Probiotic Yogurt Consumption is Associated With an Increase of CD4 Count Among People Living With HIV/AIDS

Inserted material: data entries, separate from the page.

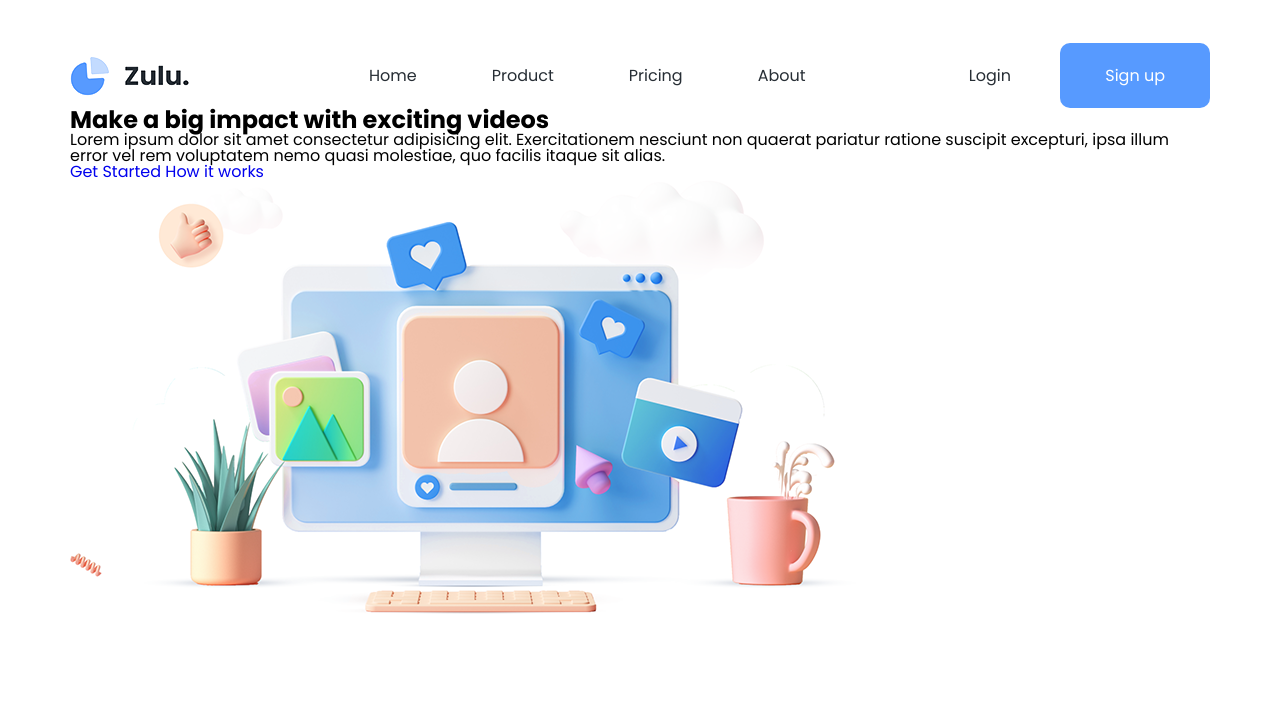
Repository: baodien1405/zulu-landing-page
Page: index.html
These files come from the project's save history. The page is drawn as it stood at one moment and after the next save; the edit follows.
The browser window is 1280 px wide. The pictures show the whole page.
The style sheet was rebuilt from its Sass, Less or Tailwind sources for each picture, by a compiler version that may differ from the author's.

Above is the page before, as saved 2021-06-22 15:38:38.

### index.html
<!DOCTYPE html>
<html lang="en">
<head>
  <meta charset="UTF-8">
  <meta http-equiv="X-UA-Compatible" content="IE=edge">
  <meta name="viewport" content="width=device-width, initial-scale=1.0">
  <link rel="preconnect" href="https://fonts.gstatic.com">
  <link href="https://fonts.googleapis.com/css2?family=Poppins:wght@300;400;600;700&display=swap" rel="stylesheet">
  <link rel="stylesheet" href="./styles.css">
  <title>Zulu</title>
</head>
<body>
  <div class="wrapper">
    <div class="container">
      <header class="header">
        <a href="index.html" class="header-logo">
          <img src="/images/logo.png" alt="" class="header-logo-image">
        </a>
        <ul class="header-menu">
          <li class="header-menu-item">
            <a href="#" class="header-menu-link">Home</a>
          </li>
          <li class="header-menu-item">
            <a href="#" class="header-menu-link">Product</a>
          </li>
          <li class="header-menu-item">
            <a href="#" class="header-menu-link">Pricing</a>
          </li>
          <li class="header-menu-item">
            <a href="#" class="header-menu-link">About</a>
          </li>
        </ul>
        <div class="header-auth">
          <a href="#" class="button">Login</a>
          <a href="#" class="button button--primary">Sign up</a>
        </div>
      </header>

      <section class="banner">
        <div class="banner-info">
          <h1 class="banner-heading">
            Make a big impact with exciting videos
          </h1>
          <p class="banner-desc">
            Lorem ipsum dolor sit amet consectetur adipisicing elit. Exercitationem nesciunt non quaerat pariatur ratione suscipit excepturi, ipsa illum error vel rem voluptatem nemo quasi molestiae, quo facilis itaque sit alias.
          </p>
          <div class="banner-links">
            <a href="#" class="button button--primary">Get Started</a>
            <a href="#" class="button button--outline">How it works</a>
          </div>
        </div>
        <img src="./images/img1.png" alt="" class="banner-image">
      </section>
    </div>
  </div>
</body>
</html>

### styles.scss
$gray-dark: #272e35;
$primary-color: #579aff;
* {
  margin: 0;
  padding: 0;
  box-sizing: border-box;
}

body {
  overflow-x: hidden;
}

img {
  display: block;
  max-width: 100%;
}

a {
  text-decoration: none;
}

body {
  font-family: "Poppins", sans-serif;
  font-size: 16px;
  line-height: 1;
  background-color: #fff;
}

.wrapper {
  max-width: 1440px;
  margin: 0 auto;
}

.container {
  max-width: 1170px;
  padding: 0 15px;
  margin: 0 auto;
}

.header {
  padding-top: 43px;
  display: flex;
  align-items: center;

  &-logo {
    display: block;
    margin-right: 180px;
  }

  &-menu {
    display: flex;
    align-items: center;
    list-style: none;

    &-item:not(:first-child) {
      margin-left: 75px;
    }

    &-link {
      color: $gray-dark;
      transition: color 0.2s ease-in-out;
      &:hover {
        color: $primary-color;
      }
    }
  }

  &-auth {
    margin-left: auto;

    .button {
      display: inline-block;
      font-size: 16px;
      padding: 20px 45px;
      color: $gray-dark;
      background-color: transparent;
      border-radius: 10px;
      line-height: normal;
      &--primary {
        color: #fff;
        background-color: $primary-color;
      }
    }
  }

}

After the next save:
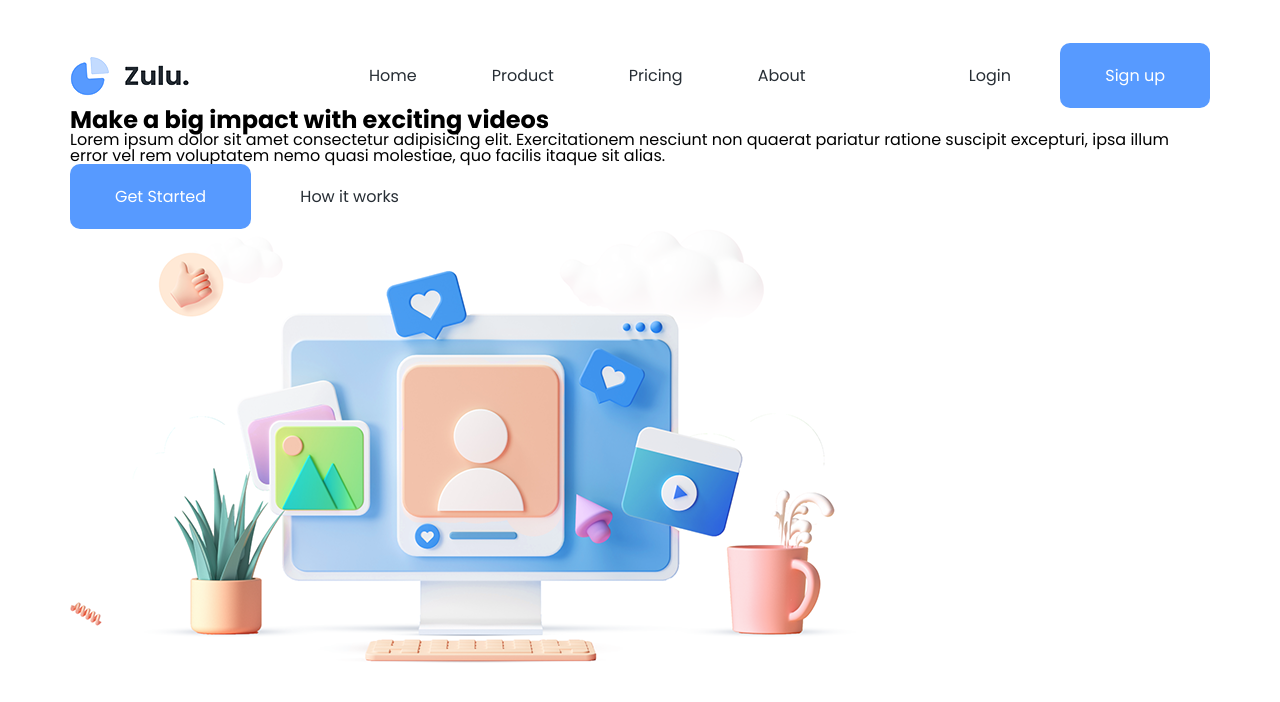
Saved 16 s later.
--- a/styles.scss
+++ b/styles.scss
@@ -37,6 +37,20 @@ body {
   margin: 0 auto;
 }
 
+.button {
+  display: inline-block;
+  font-size: 16px;
+  padding: 20px 45px;
+  color: $gray-dark;
+  background-color: transparent;
+  border-radius: 10px;
+  line-height: normal;
+  &--primary {
+    color: #fff;
+    background-color: $primary-color;
+  }
+}
+
 .header {
   padding-top: 43px;
   display: flex;
@@ -67,20 +81,6 @@ body {
 
   &-auth {
     margin-left: auto;
-
-    .button {
-      display: inline-block;
-      font-size: 16px;
-      padding: 20px 45px;
-      color: $gray-dark;
-      background-color: transparent;
-      border-radius: 10px;
-      line-height: normal;
-      &--primary {
-        color: #fff;
-        background-color: $primary-color;
-      }
-    }
   }
 
 }
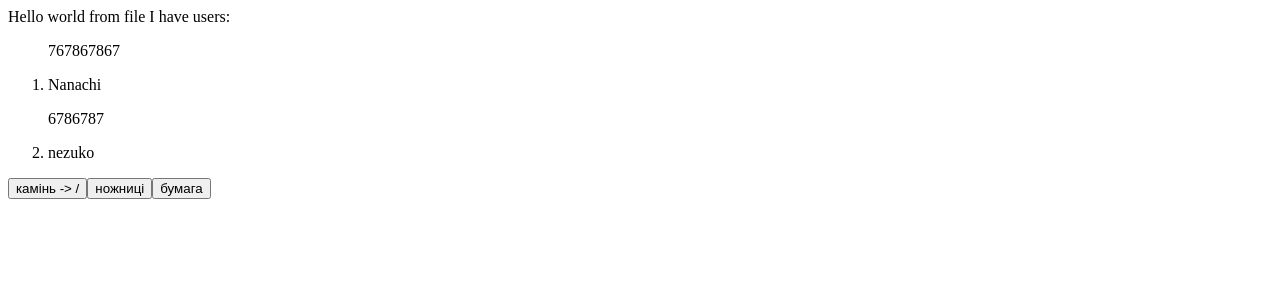
Repository: yevheniir/python_course_2020
Page: http://localhost/
The author's editor kept a copy of each file at every save. The page is drawn from the files as they stood at one save, then again after a run of saves.
The browser window is 1280 px wide. The pictures show the whole page.
The page is served by the project's application, run on Flask 3 (l4/app.py). Other server files are loaded and not shown.

Above is the page before, as saved 2020-06-27 18:58:18.

### l4/templates/index.html
Hello world from file

I have users:

<ol>
{% for user in users %}
    <p>{{user.id}}</p>
    <li>{{user.name}}</li>
{% endfor %}
</ol>


<button>камінь  -> /
<button>ножниці
<button>бумага

### l4/app.py
from flask import Flask
from flask import jsonify
from flask import render_template

app = Flask(__name__)
# ////////////////////////////////////////////

users_obj = [{"id": 767867867, "name": "Nanachi"}, {"id": 6786787, "name": "nezuko"}]


@app.route('/')  #контролер
def nanachi():
    return render_template("index.html", users=users_obj)


@app.route('/users')  #контролер
def users():
    return jsonify(users_obj)



# ////////////////////////////////////////////
if __name__ == '__main__':
    app.run()

After the next 3 saves:
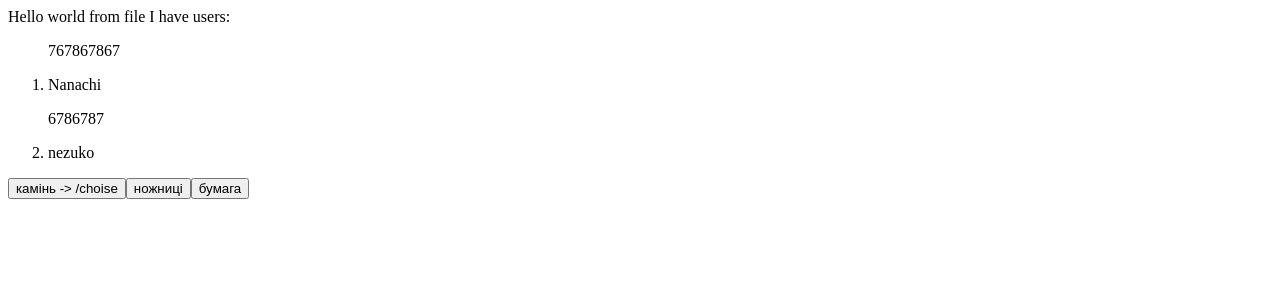
The 3 saves are shown as one change because they came seconds apart.
The last was saved 7 s later.
--- a/l4/templates/index.html
+++ b/l4/templates/index.html
@@ -10,6 +10,6 @@ I have users:
 </ol>
 
 
-<button>камінь  -> /
+<button>камінь  -> /choise
 <button>ножниці
 <button>бумага
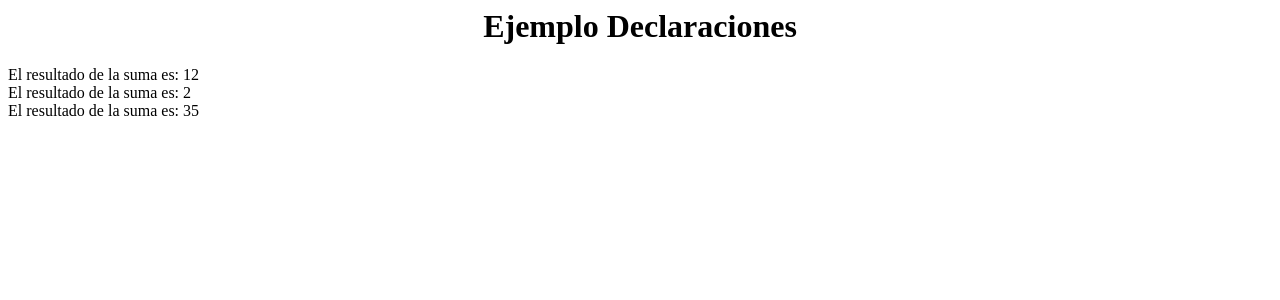
Repository: jchemile/varios
Page: http://localhost/Primeros_pasos_JSP/EjemploDeclaraciones.jsp
The author's editor kept a copy of each file at every save. The page is drawn from the files as they stood at one save, then again after the next save.
The browser window is 1280 px wide. The pictures show the whole page.
The page is served by Tomcat 9. Other server files are loaded and not shown.

Above is the page before, as saved 2020-04-19 03:51:37.

### pildoras_informaticas/javaee/Primeros_pasos_JSP/WebContent/EjemploDeclaraciones.jsp
<html>
<body>

<h1 style="text-align: center">
Ejemplo Declaraciones
</h1>

<%!
private int resultado;

public int metodoSuma(int num1, int num2){
	resultado = num1 + num2;
	return resultado;
}

public int metodoResta(int num1, int num2){
	resultado = num1 - num2;
	return resultado;
}

public int metodoMultiplica(int num1, int num2){
	resultado = num1 * num2;
	return resultado;
}
%>

El resultado de la suma es: <%= metodoSuma(7,5) %>
<br>
El resultado de la suma es: <%= metodoResta(7,5) %>
<br>
El resultado de la suma es: <%= metodoMultiplica(7,5) %>


</body>
</html>

After the next save:
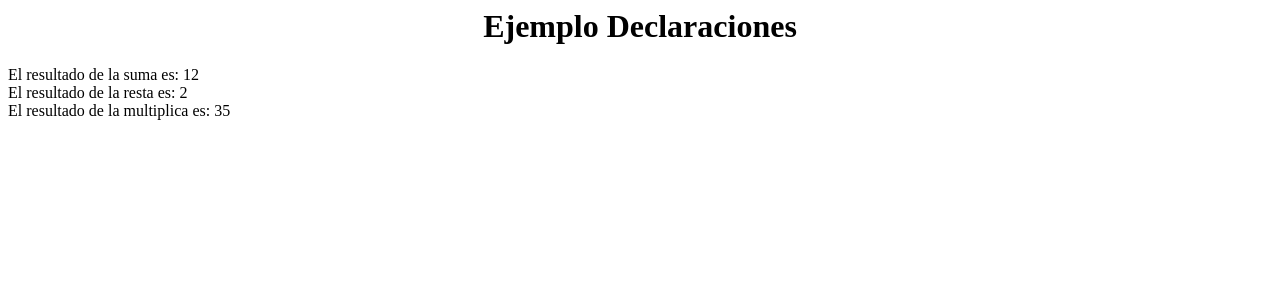
Saved 27 s later.
--- a/pildoras_informaticas/javaee/Primeros_pasos_JSP/WebContent/EjemploDeclaraciones.jsp
+++ b/pildoras_informaticas/javaee/Primeros_pasos_JSP/WebContent/EjemploDeclaraciones.jsp
@@ -26,9 +26,9 @@ public int metodoMultiplica(int num1, int num2){
 
 El resultado de la suma es: <%= metodoSuma(7,5) %>
 <br>
-El resultado de la suma es: <%= metodoResta(7,5) %>
+El resultado de la resta es: <%= metodoResta(7,5) %>
 <br>
-El resultado de la suma es: <%= metodoMultiplica(7,5) %>
+El resultado de la multiplica es: <%= metodoMultiplica(7,5) %>
 
 
 </body>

Under clinical conditions, during antibiotic treatment, micro-organisms often grow at sub-inhibitory concentrations. This may lead to altered adhesive cell surface properties and to a disruption of the indigenous microflora, in addition to the creation of a more pathogenic biofilm. The effects of growing Staphylococcus epidermidis, Escherichia coli and lactobacilli in the presence of sub-inhibitory concentrations of ciprofloxacin and vancomycin were determined. Growing the cells under antibiotic burden sometimes led to altered cell surface hydrophobicity (by adhesion to hexadecane), changes in the pH-dependence of zeta potentials, and elemental surface compositions or in different SDS-PAGE protein profiles. For several isolates only one of the surface properties was altered by the presence of an antibiotic in the growth medium and no systematic effects were observed for all isolates representing a certain species or even strain. The important conclusion to be drawn from the results of this study is that the effects of growing cells under antibiotic burden on their adhesive cell surface properties can only be established when using a variety of techniques.